“In all reality, it came down to the Cubs and the Padres, two great managers,” Shields said today on 1090-AM in San Diego (you can see his comments here). “I think I made the right decision here. I’m really happy about it. I’m really happy to be a Padre …. When it came down to it, I had to think about my family, being close to home. And my No. 1 reason is winning. The teams I was looking at, I knew they were going to win and win now. That’s what I loved about San Diego and what ownership’s doing right now. They had that win-now mentality. They want not only to win now but win the next four, five years.”
Players say certain things in these situations, so I’ll ignore that last part (yes, San Diego is trying to win now and in the future, but I’m pretty sure the Cubs have one of those long-term vision things, too).
Instead, I think we can take away from Shields’ comments that the situations were close, the money was probably close, and he chose the better personal fit.
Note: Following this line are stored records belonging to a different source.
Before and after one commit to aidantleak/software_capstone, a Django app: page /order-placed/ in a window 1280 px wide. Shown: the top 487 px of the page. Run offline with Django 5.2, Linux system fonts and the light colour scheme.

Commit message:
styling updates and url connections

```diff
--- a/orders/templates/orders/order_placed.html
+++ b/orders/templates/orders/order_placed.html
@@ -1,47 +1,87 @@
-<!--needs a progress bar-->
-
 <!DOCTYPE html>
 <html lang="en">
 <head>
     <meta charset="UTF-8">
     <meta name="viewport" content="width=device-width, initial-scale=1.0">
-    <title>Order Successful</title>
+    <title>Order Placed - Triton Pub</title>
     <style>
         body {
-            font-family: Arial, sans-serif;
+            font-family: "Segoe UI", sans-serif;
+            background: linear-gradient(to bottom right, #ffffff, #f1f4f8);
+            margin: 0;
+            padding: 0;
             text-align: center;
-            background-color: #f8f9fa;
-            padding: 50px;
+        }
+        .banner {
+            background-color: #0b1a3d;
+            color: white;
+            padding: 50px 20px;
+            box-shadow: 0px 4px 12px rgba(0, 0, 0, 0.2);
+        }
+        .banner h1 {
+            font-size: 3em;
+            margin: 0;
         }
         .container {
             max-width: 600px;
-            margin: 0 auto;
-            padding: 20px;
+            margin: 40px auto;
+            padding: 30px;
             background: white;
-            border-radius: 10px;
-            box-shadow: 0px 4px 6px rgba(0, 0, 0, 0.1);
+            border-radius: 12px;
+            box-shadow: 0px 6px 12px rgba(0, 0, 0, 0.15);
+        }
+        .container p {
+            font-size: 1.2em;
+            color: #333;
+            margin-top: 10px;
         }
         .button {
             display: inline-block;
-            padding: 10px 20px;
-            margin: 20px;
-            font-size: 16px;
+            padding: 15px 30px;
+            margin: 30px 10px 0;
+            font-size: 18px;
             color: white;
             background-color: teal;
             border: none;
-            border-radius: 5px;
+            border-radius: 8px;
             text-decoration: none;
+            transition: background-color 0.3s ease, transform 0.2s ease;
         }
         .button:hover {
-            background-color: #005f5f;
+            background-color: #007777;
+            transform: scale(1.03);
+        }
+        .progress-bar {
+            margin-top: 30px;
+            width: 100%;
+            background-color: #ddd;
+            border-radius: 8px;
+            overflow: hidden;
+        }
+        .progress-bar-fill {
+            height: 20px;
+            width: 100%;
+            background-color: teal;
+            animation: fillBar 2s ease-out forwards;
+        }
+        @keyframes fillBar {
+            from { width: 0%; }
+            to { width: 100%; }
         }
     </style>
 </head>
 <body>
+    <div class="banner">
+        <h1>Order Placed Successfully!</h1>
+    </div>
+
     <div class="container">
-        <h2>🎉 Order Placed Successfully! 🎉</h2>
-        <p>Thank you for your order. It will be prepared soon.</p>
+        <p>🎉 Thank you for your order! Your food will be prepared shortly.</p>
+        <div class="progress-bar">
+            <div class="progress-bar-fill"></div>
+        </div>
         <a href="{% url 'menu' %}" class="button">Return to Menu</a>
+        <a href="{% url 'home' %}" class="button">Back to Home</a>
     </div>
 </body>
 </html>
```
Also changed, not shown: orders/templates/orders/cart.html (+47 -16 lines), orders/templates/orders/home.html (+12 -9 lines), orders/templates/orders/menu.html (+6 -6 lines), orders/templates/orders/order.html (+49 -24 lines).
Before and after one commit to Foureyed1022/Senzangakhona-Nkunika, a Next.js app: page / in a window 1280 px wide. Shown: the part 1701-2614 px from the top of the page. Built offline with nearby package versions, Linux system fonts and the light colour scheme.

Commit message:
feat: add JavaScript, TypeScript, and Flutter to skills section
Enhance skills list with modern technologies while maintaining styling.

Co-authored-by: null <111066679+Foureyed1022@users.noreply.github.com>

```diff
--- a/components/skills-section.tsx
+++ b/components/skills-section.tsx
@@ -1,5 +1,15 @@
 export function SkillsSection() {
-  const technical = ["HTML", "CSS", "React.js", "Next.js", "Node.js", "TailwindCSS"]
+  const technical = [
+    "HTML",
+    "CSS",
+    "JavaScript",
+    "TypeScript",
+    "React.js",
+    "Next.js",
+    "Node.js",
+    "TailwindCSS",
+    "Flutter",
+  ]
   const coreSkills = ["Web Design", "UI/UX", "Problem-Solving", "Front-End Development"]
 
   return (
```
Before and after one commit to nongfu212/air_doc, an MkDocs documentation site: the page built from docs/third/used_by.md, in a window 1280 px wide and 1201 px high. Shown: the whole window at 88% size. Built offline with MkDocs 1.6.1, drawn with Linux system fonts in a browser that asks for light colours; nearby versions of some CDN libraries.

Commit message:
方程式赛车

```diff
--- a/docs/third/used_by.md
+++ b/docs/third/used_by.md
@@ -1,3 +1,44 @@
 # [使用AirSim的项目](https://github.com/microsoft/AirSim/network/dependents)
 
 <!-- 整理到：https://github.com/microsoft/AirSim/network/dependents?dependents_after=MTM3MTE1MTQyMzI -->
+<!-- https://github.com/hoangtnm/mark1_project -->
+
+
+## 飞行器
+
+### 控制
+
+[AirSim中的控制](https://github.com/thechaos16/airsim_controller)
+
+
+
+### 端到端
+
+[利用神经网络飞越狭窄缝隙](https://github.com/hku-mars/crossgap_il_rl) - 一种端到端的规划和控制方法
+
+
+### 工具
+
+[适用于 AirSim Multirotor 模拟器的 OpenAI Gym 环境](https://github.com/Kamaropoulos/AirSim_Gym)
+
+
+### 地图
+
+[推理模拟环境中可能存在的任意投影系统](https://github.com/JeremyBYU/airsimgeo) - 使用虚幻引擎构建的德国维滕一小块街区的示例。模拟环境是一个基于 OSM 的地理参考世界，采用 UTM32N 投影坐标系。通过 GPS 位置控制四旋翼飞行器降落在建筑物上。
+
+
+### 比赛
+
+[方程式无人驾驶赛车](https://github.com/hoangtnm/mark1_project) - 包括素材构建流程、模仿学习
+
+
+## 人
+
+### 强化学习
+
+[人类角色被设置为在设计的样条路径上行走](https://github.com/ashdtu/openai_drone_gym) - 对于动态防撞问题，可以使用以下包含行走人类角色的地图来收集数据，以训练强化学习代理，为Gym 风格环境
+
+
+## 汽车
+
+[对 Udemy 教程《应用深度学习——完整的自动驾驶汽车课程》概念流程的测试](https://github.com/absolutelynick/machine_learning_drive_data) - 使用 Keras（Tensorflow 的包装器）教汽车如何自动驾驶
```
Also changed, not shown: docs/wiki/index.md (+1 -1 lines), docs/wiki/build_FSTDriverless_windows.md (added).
That fit, by the way, is also where he got a four-year, $75 million deal, rather than the three-year, $60 million deal the Cubs were reportedly offering.
Interestingly, Shields could probably say it wasn’t all about the money and be believed: Ken Rosenthal talked to an accountant who calculated the difference between the two offers when you factor the extreme state tax advantage in Illinois, and the Cubs’ offer was effectively only about $4.5 million less. And that was in one fewer year, which means, had he taken the Cubs’ deal, Shields would have only had to land a deal worth about $6 million in 2018 (at age 36) to be better off financially than on his San Diego deal.
In other words, the money was extremely close. There’s an argument there that the Cubs’ offer was actually more generous (in addition to the tax advantage, it came with the higher AAV), so maybe Shields really just did want to be in San Diego, where he lives already. I can’t blame him for that, and I can’t blame the Cubs for refusing to bid over the top to try and sway his heart.
So, in the end, the Cubs came up just short for another big-time player, as they have seemingly so many times in the last few years (Yoenis Cespedes, Yu Darvish, Hyun-Jin Ryu, and Anibal Sanchez reportedly among them). And yet, I don’t really feel bothered by it.
I don’t have any feeling of, “Aw man, couldn’t they have just added another year or a few million bucks?” Part of that is the suspicion that Shields ultimately really wanted to be in San Diego, but it’s also the place where the Cubs are now. I feel like they had a great offseason, and I feel like more great moves lie ahead. I can’t say whether signing Shields would have precluded a major signing or acquisition down the road (I doubt it), but we do know that the Cubs don’t yet have maximum financial flexibility. So, if it’s a zero sum game, signing Shields does mean at least some dollars are unavailable for other moves. And I trust that those moves are coming, all in due time. Perhaps as soon as the Trade Deadline.
Am I alone in this? Do most of you feel the same way upon learning that the Cubs were the runner-up for Shields? It just … doesn’t really faze me. Sure, I would have been thrilled to see the Cubs get Shields for three years and $60 million, but I’m more encouraged by the fact that they were able and willing to take that chance late than I am disappointed it didn’t work.